• [REQUIRED ACTION] Select all lines in the records that include "equation".

(Structured diff data)
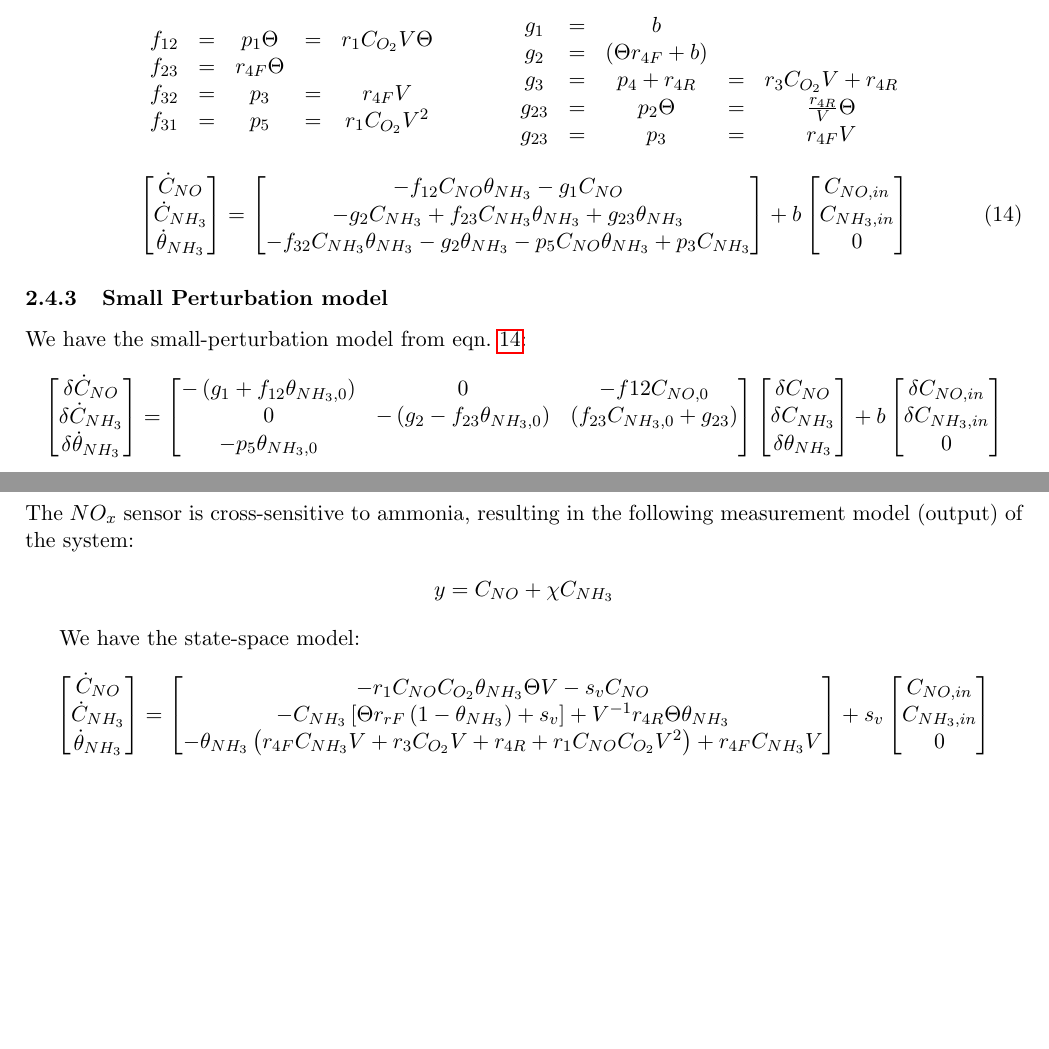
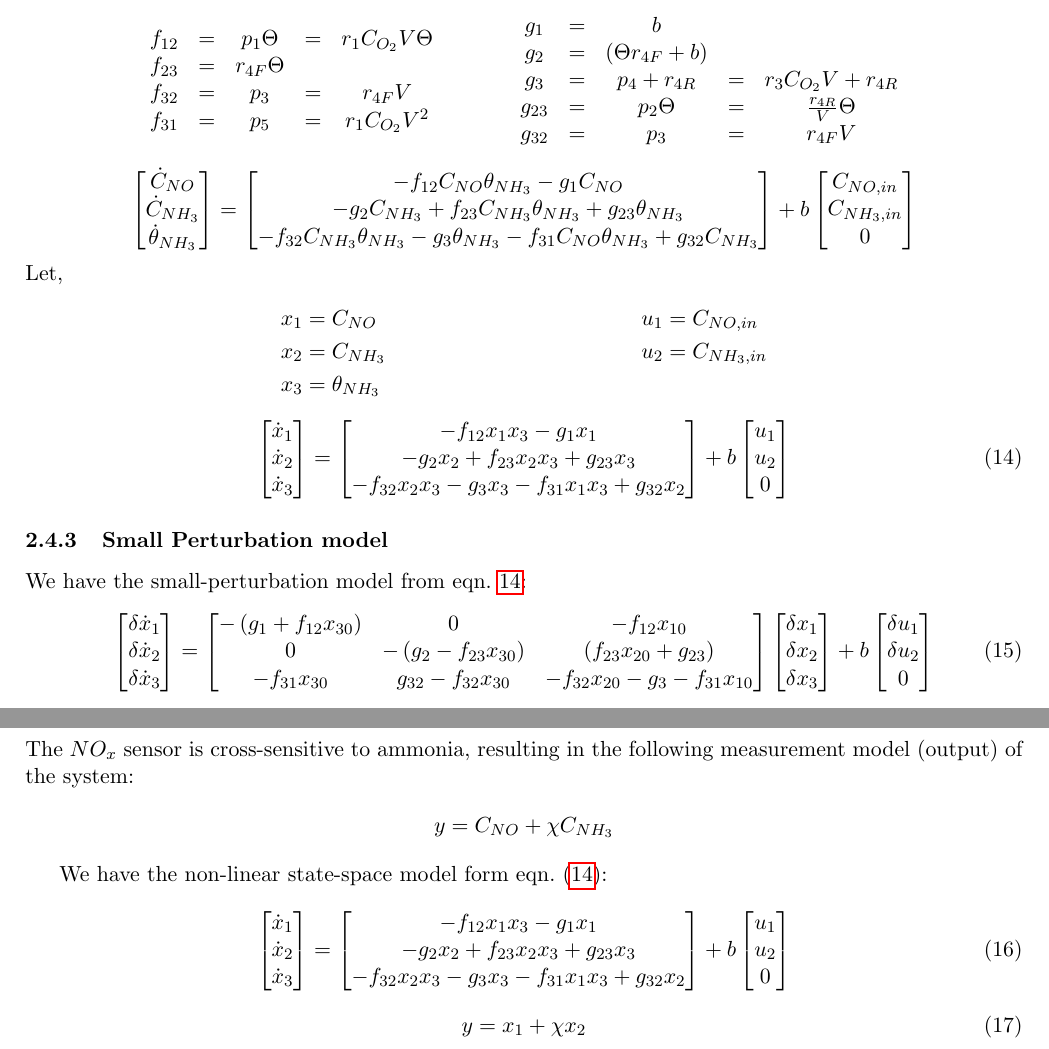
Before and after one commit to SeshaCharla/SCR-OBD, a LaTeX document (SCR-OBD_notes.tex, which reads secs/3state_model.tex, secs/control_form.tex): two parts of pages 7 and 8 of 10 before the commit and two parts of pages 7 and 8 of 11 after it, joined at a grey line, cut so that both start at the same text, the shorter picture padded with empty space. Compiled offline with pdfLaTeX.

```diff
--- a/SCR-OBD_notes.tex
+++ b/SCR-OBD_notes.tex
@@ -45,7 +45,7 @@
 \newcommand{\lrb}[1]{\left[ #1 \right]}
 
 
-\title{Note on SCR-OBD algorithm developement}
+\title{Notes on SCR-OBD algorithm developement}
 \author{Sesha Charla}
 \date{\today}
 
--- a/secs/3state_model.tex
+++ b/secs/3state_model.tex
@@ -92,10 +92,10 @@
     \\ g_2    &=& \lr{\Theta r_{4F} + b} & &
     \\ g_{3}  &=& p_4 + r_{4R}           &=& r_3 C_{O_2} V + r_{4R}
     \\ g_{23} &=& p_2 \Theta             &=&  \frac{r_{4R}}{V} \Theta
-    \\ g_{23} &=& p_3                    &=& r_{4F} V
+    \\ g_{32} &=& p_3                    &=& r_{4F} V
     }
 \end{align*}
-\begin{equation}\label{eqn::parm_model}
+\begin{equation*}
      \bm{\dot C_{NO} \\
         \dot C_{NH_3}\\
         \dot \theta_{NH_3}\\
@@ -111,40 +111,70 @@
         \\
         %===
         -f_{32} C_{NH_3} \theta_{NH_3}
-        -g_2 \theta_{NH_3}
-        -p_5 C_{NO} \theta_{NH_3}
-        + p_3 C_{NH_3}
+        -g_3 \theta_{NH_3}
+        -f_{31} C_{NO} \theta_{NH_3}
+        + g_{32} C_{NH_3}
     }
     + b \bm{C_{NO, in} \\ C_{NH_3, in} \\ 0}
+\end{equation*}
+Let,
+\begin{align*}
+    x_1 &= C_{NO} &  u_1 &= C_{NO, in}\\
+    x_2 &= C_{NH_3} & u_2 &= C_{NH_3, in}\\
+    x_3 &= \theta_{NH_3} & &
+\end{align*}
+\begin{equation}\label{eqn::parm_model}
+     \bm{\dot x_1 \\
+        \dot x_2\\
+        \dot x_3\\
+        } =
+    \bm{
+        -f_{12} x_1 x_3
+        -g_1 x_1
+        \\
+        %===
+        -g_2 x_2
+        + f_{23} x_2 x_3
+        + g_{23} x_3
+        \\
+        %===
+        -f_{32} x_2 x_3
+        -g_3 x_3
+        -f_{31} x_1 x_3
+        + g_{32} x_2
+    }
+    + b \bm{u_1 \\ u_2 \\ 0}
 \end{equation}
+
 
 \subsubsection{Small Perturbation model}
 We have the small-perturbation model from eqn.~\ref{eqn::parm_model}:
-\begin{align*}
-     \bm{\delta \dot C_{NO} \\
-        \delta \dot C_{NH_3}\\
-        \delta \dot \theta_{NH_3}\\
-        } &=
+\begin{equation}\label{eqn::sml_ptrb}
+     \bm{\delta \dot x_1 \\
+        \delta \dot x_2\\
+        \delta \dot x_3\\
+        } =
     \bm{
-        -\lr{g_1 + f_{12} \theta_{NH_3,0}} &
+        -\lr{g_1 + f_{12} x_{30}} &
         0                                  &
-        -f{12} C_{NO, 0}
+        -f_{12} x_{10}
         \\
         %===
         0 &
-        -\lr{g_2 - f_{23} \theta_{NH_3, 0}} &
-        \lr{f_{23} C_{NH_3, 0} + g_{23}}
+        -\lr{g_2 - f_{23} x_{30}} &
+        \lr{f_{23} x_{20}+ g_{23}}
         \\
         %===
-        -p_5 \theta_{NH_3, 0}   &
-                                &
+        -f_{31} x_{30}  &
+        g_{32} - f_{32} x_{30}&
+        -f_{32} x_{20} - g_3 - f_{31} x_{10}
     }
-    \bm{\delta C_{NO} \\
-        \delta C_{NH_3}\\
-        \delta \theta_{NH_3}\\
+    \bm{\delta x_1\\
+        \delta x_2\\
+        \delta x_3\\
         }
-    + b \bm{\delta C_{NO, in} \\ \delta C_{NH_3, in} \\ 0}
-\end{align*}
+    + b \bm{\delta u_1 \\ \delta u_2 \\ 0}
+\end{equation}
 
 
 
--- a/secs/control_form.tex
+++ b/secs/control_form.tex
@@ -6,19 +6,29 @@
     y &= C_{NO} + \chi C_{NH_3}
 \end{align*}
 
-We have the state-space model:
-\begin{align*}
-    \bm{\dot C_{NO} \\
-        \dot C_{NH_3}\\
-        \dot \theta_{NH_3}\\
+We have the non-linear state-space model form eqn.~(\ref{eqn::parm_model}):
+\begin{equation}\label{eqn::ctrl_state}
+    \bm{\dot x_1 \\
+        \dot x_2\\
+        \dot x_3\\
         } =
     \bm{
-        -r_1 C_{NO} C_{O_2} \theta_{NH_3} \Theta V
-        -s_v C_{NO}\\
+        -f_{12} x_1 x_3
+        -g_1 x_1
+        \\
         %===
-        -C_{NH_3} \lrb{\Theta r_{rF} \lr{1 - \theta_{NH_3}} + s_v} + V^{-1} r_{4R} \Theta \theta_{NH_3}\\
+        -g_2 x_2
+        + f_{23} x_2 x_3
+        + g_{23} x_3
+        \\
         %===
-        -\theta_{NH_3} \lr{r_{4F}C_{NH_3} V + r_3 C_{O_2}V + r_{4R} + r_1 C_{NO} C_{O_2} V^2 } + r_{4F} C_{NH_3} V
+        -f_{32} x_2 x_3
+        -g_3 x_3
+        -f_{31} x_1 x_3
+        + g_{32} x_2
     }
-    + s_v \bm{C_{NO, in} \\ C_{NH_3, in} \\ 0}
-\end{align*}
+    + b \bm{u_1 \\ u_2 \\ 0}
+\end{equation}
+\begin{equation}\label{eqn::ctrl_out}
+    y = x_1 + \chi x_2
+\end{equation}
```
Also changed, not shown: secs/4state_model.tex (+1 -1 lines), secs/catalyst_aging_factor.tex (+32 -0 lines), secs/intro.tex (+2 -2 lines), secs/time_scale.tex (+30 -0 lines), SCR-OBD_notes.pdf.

• [WRITTEN SOLUTION]
-\begin{equation}\label{eqn::parm_model}
+\begin{equation*}
+\end{equation*}
+\begin{equation}\label{eqn::parm_model}
 \end{equation}
+\begin{equation}\label{eqn::sml_ptrb}
+\end{equation}
+\begin{equation}\label{eqn::ctrl_state}
+\end{equation}
+\begin{equation}\label{eqn::ctrl_out}
+\end{equation}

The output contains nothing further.